The United Nations (UN) in Myanmar has expressed ‘strong concerns’ over reports on the use of disproportionate force against some demonstrators.

Tens of thousands of people turned out in street protests against Myanmar’s military coup, which was staged the day when a new session of parliament was supposed to open.

On 1 February, the military seized control of the country claiming widespread fraud in the general election that saw civilian leader Aung San Suu Kyi’s National League for Democracy (NLD) party win 83% of the seats.

According to media reports, Suu Kyi, Myanmar President Win Myint and all ministers from the NLD party have been detained or are under house arrest.

UN Resident Coordinator and Humanitarian Coordinator in Myanmar Ola Almgren said: “I call on the security forces to respect human rights and fundamental freedoms, including the right to peaceful assembly and freedom of expression.
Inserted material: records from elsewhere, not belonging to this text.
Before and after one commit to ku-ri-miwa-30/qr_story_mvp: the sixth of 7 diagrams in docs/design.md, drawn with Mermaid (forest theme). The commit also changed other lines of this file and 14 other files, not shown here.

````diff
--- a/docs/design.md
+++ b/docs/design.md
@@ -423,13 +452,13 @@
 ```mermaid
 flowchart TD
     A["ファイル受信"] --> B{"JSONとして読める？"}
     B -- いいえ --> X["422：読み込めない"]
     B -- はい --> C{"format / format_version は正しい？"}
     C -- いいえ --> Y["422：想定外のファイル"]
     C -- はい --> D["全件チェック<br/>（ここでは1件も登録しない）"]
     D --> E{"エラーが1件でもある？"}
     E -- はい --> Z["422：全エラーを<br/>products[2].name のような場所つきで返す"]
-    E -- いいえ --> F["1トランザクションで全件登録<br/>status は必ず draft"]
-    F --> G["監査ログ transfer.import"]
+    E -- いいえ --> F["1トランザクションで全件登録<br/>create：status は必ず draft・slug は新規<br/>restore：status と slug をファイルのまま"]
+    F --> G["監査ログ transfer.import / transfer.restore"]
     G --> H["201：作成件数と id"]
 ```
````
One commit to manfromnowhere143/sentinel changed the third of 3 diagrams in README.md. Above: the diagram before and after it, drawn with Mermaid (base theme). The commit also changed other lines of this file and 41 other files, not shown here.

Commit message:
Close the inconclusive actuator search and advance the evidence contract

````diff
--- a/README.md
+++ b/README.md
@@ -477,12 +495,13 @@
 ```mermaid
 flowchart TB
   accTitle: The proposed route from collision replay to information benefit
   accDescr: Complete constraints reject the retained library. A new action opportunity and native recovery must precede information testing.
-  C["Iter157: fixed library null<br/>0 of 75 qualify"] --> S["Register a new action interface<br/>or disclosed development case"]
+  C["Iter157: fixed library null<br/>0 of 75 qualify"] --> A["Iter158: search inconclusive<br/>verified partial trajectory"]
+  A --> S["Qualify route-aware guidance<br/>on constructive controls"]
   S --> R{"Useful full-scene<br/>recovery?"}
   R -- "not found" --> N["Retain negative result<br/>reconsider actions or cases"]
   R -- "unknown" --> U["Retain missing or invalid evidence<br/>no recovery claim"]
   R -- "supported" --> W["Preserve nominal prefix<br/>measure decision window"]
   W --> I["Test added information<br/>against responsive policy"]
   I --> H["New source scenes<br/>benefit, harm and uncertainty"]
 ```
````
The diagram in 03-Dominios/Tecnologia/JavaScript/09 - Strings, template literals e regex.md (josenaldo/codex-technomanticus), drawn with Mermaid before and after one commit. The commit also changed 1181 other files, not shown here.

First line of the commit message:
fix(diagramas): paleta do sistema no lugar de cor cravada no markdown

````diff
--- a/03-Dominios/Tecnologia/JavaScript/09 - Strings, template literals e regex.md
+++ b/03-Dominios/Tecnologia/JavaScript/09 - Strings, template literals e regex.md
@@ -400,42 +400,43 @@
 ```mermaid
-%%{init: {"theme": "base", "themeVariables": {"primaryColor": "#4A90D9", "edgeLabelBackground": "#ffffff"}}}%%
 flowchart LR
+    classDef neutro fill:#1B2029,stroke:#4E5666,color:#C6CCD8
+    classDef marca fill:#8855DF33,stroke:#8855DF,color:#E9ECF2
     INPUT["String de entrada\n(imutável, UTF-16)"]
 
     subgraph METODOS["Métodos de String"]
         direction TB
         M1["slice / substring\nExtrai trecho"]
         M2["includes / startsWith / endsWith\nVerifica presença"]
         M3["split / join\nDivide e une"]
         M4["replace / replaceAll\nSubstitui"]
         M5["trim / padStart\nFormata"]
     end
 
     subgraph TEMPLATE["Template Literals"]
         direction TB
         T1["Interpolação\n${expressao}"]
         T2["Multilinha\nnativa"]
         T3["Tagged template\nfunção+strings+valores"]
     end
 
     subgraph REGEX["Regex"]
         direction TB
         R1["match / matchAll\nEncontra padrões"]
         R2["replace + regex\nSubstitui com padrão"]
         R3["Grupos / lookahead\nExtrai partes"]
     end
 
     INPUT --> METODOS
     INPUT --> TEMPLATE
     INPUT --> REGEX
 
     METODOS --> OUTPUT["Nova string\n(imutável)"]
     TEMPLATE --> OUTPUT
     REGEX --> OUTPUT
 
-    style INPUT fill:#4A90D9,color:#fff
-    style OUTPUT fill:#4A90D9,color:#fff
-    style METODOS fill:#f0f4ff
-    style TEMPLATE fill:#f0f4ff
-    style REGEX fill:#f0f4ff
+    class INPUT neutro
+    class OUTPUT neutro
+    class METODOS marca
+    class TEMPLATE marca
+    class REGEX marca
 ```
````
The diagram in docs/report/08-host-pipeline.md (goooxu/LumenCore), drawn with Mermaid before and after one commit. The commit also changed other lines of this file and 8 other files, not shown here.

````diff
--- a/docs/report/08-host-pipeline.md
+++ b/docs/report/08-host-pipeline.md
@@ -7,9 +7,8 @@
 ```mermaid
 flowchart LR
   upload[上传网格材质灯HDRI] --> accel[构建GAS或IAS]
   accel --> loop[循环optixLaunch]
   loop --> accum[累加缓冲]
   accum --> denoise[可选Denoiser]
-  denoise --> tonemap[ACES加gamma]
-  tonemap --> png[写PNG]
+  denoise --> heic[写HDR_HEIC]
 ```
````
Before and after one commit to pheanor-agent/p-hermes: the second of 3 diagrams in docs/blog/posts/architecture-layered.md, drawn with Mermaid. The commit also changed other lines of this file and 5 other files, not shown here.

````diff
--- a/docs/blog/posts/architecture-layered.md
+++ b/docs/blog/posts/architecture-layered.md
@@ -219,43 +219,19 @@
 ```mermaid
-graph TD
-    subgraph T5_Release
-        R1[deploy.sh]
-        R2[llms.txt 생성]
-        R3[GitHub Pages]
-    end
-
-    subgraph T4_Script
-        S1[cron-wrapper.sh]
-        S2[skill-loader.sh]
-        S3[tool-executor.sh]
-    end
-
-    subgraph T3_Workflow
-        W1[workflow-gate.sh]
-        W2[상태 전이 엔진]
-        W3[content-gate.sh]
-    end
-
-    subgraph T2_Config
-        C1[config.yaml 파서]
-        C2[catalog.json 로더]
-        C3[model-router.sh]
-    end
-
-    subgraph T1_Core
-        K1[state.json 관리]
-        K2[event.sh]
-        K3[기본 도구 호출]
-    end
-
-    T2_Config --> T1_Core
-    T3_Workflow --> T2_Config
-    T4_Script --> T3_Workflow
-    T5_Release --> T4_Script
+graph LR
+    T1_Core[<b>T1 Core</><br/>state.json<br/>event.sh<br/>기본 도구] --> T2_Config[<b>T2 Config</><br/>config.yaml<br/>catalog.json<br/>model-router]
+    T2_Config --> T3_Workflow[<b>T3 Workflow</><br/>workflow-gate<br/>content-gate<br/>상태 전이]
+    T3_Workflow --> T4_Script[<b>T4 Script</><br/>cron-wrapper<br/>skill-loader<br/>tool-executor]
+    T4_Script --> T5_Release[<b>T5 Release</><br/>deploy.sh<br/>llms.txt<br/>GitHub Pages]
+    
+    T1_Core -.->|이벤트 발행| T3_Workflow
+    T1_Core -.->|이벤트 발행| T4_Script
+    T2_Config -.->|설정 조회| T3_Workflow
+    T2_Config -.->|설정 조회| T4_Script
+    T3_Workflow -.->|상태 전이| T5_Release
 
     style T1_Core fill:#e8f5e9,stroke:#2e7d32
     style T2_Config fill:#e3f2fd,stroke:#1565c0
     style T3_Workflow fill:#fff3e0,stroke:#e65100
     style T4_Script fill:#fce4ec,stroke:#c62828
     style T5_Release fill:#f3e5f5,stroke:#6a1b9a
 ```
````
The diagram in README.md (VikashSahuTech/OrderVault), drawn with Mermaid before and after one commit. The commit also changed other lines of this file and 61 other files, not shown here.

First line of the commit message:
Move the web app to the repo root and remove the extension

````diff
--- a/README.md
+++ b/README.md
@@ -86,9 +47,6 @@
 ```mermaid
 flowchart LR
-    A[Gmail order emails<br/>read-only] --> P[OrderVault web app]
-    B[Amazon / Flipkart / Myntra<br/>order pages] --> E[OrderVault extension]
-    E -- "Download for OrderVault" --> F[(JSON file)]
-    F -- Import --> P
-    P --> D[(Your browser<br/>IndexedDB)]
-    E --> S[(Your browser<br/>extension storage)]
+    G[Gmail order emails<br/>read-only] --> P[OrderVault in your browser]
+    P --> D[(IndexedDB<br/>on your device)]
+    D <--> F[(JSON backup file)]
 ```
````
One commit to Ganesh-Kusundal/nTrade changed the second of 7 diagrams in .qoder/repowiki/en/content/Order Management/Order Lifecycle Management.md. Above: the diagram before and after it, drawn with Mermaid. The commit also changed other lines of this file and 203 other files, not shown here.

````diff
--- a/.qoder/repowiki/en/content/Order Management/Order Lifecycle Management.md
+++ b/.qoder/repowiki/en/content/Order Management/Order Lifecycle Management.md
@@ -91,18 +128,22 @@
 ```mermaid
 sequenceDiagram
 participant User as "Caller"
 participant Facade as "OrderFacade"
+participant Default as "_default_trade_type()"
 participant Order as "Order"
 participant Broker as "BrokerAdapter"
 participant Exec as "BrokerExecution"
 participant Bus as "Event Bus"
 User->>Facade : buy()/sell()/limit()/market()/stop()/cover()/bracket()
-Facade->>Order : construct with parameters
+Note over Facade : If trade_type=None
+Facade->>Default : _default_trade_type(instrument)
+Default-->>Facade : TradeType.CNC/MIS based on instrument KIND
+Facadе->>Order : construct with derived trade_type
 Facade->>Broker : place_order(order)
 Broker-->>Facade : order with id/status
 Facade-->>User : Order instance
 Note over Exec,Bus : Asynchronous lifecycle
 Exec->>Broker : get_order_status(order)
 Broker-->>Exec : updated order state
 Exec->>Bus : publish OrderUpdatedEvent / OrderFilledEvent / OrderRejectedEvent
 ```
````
“The use of disproportionate force against demonstrators is unacceptable.”

US Department of State spokesperson Ned Price said in a press briefing: “All individuals in Burma have rights to freedom of expression, association, peaceful assembly, including for the purposes of peaceful protest.

“We repeat our calls for the military to relinquish power, restore democratically elected government, release those detained, and lift all telecommunication restrictions, and to refrain from violence.”

Meanwhile, New Zealand Foreign Minister Nanaia Mahuta announced changes to the country’s relationship with Myanmar.

Among the list of measures, including a travel ban, New Zealand is set to suspend ‘all high-level political and military contact with Myanmar’.

It is also removing projects that delivered or will benefit the Myanmar military government.

Nanaia Mahuta said: “Aotearoa New Zealand is deeply concerned at the coup in Myanmar. We do not recognise the legitimacy of the military-led government and we call on the military to immediately release all detained political leaders and restore civilian rule.”

Moreover, several businesses worldwide are reassessing their investment projects in the country. Some of them have already terminated or suspended their partnerships.